The gospel inherently is honorable. But the gospel can be dishonored by those who believe it, or purport to believe it. David Powlison elaborates:
Free grace — past, present, and future — is effective grace. It intends to change us from our sins in the midst of our sufferings. The gracious Master, who learned obedience through what he suffered, remakes disciples who become like him. “In his image” is the formal phrase for becoming more honest, constructive, purposeful, and loving.
What is the alternative to obedience and holiness of life? It is no treat to be forgiven adultery, and yet remain adulterous. It is no glory to God to forgive anger, and yet leave a person irritable, explosive, and self-righteous. It is no honor to the gospel if anxiety can be forgiven, yet someone remains a nervous wreck. It is no advance for God’s kingdom to forgive self-centered people, if they do not learn how to consider the interests of others. It does no good to the world or the church if a forgiven war-maker does not learn how to become a practical peacemaker. Grace takes a lazy, selfish, thieving person, and pushes him in the direction of becoming hard-working and generous. God will remake a liar into an honest man and a shrewish complainer into a kind, constructive woman.

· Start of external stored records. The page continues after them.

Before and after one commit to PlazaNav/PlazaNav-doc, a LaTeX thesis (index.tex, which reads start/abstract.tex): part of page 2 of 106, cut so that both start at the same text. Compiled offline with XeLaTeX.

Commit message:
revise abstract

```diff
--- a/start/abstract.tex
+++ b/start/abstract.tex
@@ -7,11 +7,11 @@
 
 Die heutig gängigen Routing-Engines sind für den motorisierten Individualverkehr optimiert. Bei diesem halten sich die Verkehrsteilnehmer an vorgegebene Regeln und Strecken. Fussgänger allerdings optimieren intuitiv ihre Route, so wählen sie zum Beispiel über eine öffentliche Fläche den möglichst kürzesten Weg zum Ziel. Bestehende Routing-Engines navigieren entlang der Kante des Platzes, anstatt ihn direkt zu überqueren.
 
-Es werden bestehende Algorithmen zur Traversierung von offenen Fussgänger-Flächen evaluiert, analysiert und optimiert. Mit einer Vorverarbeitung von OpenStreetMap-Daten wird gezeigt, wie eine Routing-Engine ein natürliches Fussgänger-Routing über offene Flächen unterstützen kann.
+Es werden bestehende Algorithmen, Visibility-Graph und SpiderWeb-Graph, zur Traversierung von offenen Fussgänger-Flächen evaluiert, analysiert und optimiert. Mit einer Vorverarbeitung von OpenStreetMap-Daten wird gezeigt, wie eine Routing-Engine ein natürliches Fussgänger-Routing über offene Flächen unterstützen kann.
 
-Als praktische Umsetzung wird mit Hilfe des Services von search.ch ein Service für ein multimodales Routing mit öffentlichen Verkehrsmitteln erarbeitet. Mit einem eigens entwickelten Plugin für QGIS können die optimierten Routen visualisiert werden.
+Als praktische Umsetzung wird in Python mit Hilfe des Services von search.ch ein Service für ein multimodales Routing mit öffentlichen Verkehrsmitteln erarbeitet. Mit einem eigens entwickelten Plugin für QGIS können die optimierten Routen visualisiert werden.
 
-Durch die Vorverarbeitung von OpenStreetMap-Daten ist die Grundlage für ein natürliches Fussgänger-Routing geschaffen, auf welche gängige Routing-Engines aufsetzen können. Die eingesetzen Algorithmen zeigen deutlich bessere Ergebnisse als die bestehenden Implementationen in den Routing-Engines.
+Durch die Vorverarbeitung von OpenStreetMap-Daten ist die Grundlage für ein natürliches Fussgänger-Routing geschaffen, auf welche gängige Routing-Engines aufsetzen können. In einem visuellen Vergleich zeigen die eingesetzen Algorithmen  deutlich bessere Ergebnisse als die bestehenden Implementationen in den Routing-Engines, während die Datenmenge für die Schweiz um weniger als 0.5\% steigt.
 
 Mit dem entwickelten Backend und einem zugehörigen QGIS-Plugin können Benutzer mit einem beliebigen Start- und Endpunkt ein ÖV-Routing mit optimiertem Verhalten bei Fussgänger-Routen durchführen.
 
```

These are long journeys, but the direction of grace is towards obedience to God’s law of love. None of these changes mean perfection until Jesus returns. You will always need mercies to be renewed every morning. But there is substantial healing amid the ongoing struggle. It isn’t always dramatic. Small choices count. But the Spirit will produce his fruit in us… [Speaking the Truth in Love, p. 45.]

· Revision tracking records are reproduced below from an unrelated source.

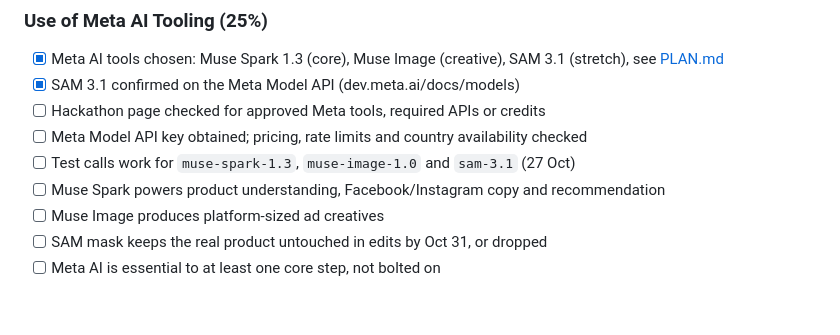
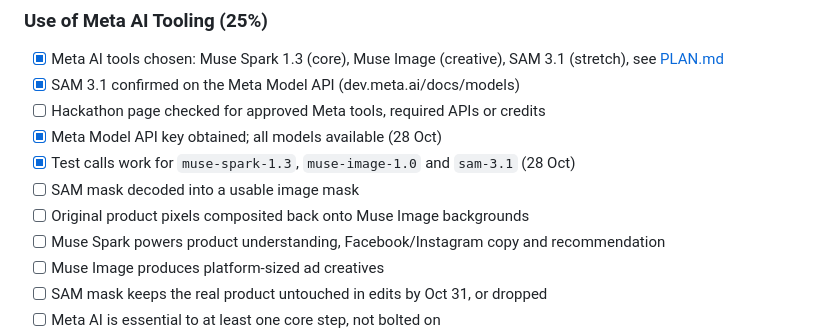
Before and after one commit to ru14/muse-growthpilot, a Markdown page: docs/CHECKLIST.md, the part around the change. Rendered like a GitHub page; blank space fills up the shorter version.

```diff
--- a/docs/CHECKLIST.md
+++ b/docs/CHECKLIST.md
@@ -13,8 +13,10 @@
       (stretch), see [PLAN.md](PLAN.md#meta-ai-tooling-decision)
 - [x] SAM 3.1 confirmed on the Meta Model API (dev.meta.ai/docs/models)
 - [ ] Hackathon page checked for approved Meta tools, required APIs or credits
-- [ ] Meta Model API key obtained; pricing, rate limits and country availability checked
-- [ ] Test calls work for `muse-spark-1.3`, `muse-image-1.0` and `sam-3.1` (27 Oct)
+- [x] Meta Model API key obtained; all models available (28 Oct)
+- [x] Test calls work for `muse-spark-1.3`, `muse-image-1.0` and `sam-3.1` (28 Oct)
+- [ ] SAM mask decoded into a usable image mask
+- [ ] Original product pixels composited back onto Muse Image backgrounds
 - [ ] Muse Spark powers product understanding, Facebook/Instagram copy and recommendation
 - [ ] Muse Image produces platform-sized ad creatives
 - [ ] SAM mask keeps the real product untouched in edits by Oct 31, or dropped
```
Also changed, not shown: docs/PLAN.md (+23 -6 lines).
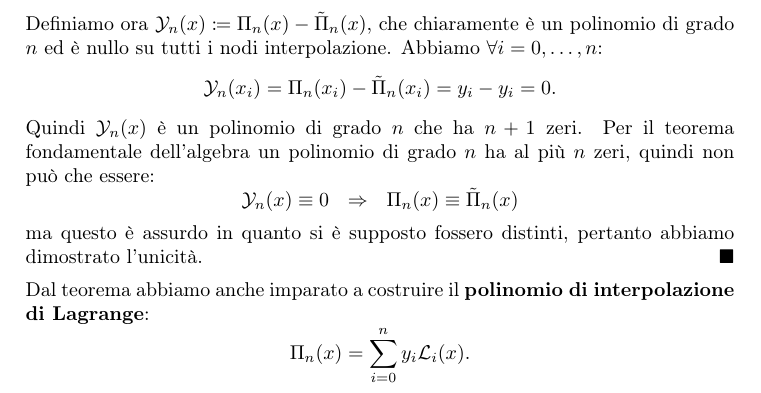
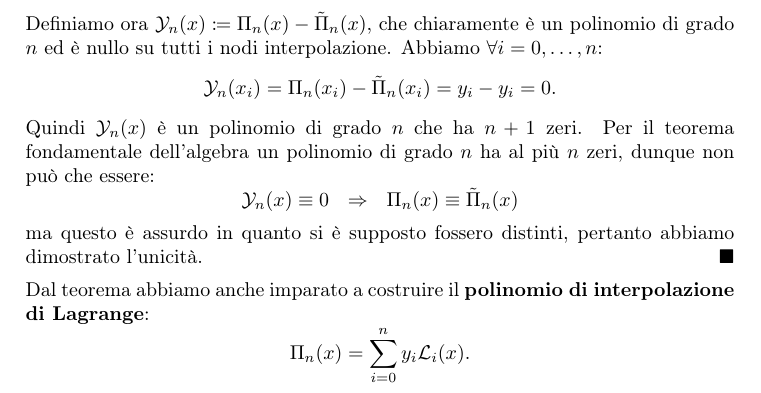
Before and after one commit to fubinitonelli/matematica-numerica, a LaTeX thesis (main.tex, which reads capitoli/04-approssimazione-funzioni-dati.tex): part of page 73 of 176, cut so that both start at the same text. Compiled offline with pdfLaTeX.

Commit message:
Minor fix commit precedente

```diff
--- a/capitoli/04-approssimazione-funzioni-dati.tex
+++ b/capitoli/04-approssimazione-funzioni-dati.tex
@@ -253,7 +253,7 @@ $$
 	=y_{i} -y_{i}
 	=0.
 $$
-Quindi $\mathcal{Y}_{n}(x)$ è un polinomio di grado $n$ che ha $n+1$ zeri. Per il teorema fondamentale dell'algebra un polinomio di grado $n$ ha al più $n$ zeri, quindi non può che essere:
+Quindi $\mathcal{Y}_{n}(x)$ è un polinomio di grado $n$ che ha $n+1$ zeri. Per il teorema fondamentale dell'algebra un polinomio di grado $n$ ha al più $n$ zeri, dunque non può che essere:
 \begin{equation*}
 \mathcal{Y}_{n}(x) \equiv 0\ \ \Rightarrow \ \ \Pi _{n}(x) \equiv \tilde{\Pi }_{n}(x)
 \end{equation*}
```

The goal of the gospel is transformation in the life of the believer. This is truth that we must preach to ourselves every day (e.g., “God is designing and using this circumstance to conform me to Himself and His gospel…”) and it is the message we preach to those who are unbelievers (“Christ died to liberate you from the penalty and the power of sin, so that you can be liberated from sin and become increasingly like Christ”).